HOMENunobiki Manufacturing’s RootsThe Great Hanshin Earthquake

The Great Hanshin Earthquake

At 5:46 a.m. on January 17, 1995, the Great Hanshin Earthquake hit the Osaka-Kobe area with an unprecedented magnitude of 7.3 on the Richter scale. The collapsed section of the Hanshin Expressway, now famous through footage and photos carried by the media, was only about 2km from Nunobiki Manufacturing’s headquarters.

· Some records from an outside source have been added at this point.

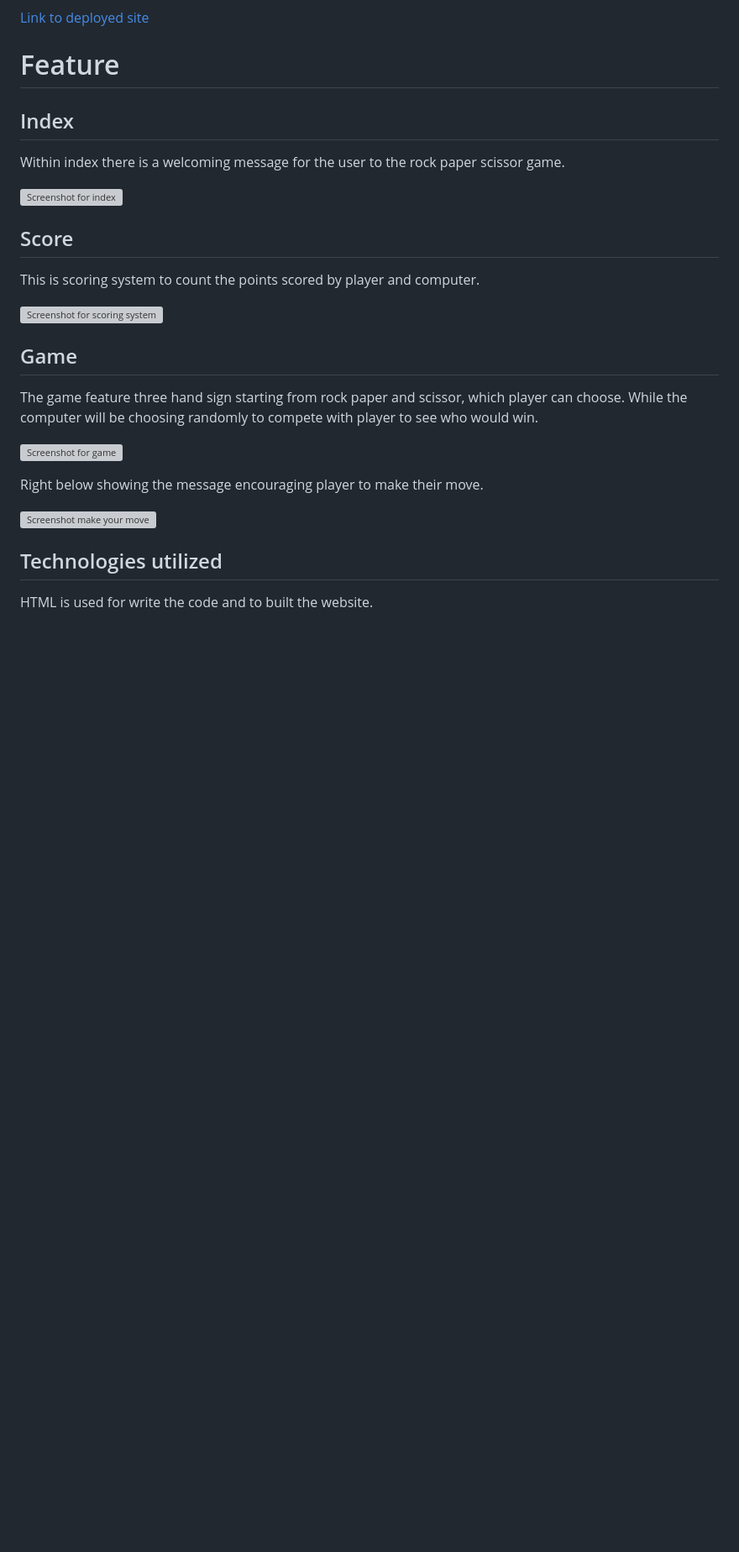
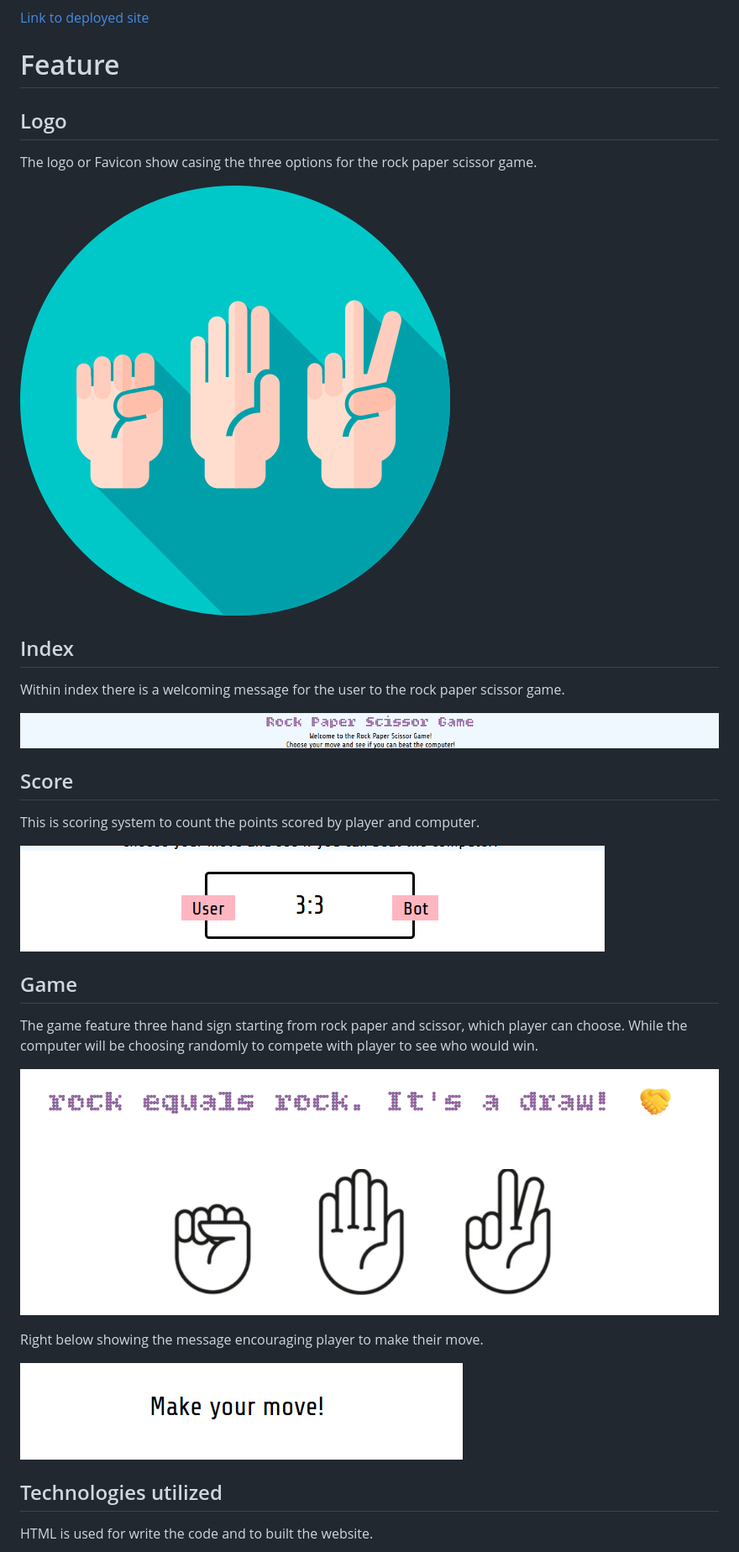
Before and after one commit to TimothyYW/javascript-game, a Markdown page: README.md, the part around the change. Shown: that part at 84% size. Drawn GitHub-style; pictures changed too: assets/images/screenshot/Screenshot-scoring-system.png (added), assets/images/screenshot/Screenshot-the-game.png (added), assets/images/screenshot/screenshot-index.png (added); blank space fills up the shorter version; grey boxes are pictures that could not be loaded.

Commit message:
read.me: adding proper screenshot for each features.

```diff
--- a/README.md
+++ b/README.md
@@ -8,27 +8,33 @@ This site will be working as the rock paper scissor game, where user will be up
 
 # Feature
 
+## Logo
+
+The logo or Favicon show casing the three options for the rock paper scissor game.
+
+![Logo](assets/images/logo/favicon.png)
+
 ## Index
 
 Within index there is a welcoming message for the user to the rock paper scissor game.
 
-![Screenshot for index]()
+![Screenshot for index](assets/images/screenshot/screenshot-index.png)
 
 ## Score
 
 This is scoring system to count the points scored by player and computer.
 
-![Screenshot for scoring system]()
+![Screenshot for scoring system](assets/images/screenshot/Screenshot-scoring-system.png)
 
 ## Game
 
 The game feature three hand sign starting from rock paper and scissor, which player can choose. While the computer will be choosing randomly to compete with player to see who would win.
 
-![Screenshot for game]()
+![Screenshot for game](assets/images/screenshot/Screenshot-the-game.png)
 
 Right below showing the message encouraging player to make their move.
 
-![Screenshot make your move]()
+![Screenshot make your move](assets/images/screenshot/screenshot-message.png)
 
 ## Technologies utilized
 
```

There, the wire ED machine had broken through the outer wall, and all the dies had fallen from the shelves, so there was nowhere to walk. The building was initially classified as “completely destroyed” by the Kobe municipal government, but on closer scrutiny the factory building structure seemed safe due to its reinforced, column-structure design. Even though few dies survived, most of the presses, die machines, and fabrication machines remained unscathed and unaffected. When the Kobe municipal inspectors came to conduct their on-site inspection, they were hesitant at first to enter, but once inside they deemed the building safe from collapsing and changed the classification to “partially destroyed.” The foresight when designing the factory, seven years earlier, had paid off.

Collapsed Hanshin Expressway

Even so, Kobe’s Higashinada Ward, where headquarters is located, was without electricity and water. But the Futami Factory was able to reopen around two weeks after the earthquake. Since it was built on an artificial island, liquefaction was inevitable, but the building suffered little damage due to its reinforced, column structure. So it was easier to plan a date to resume production.

Since staff members were concerned about the welfare of their families, the headquarters factory temporarily operated between 8:30 a.m. and 3 p.m., bringing water from a nearby water station in steady preparation for production to slowly resume.


In the meantime, we received many calls from customers concerned with our safety; some even bringing relief supplies. Thanks to this support, Nunobiki Manufacturing was one of the first factories to reopen in the area. When the sounds of the presses were heard coming from the factory, the surprised, local residents come for a look. Even the media came to cover the news.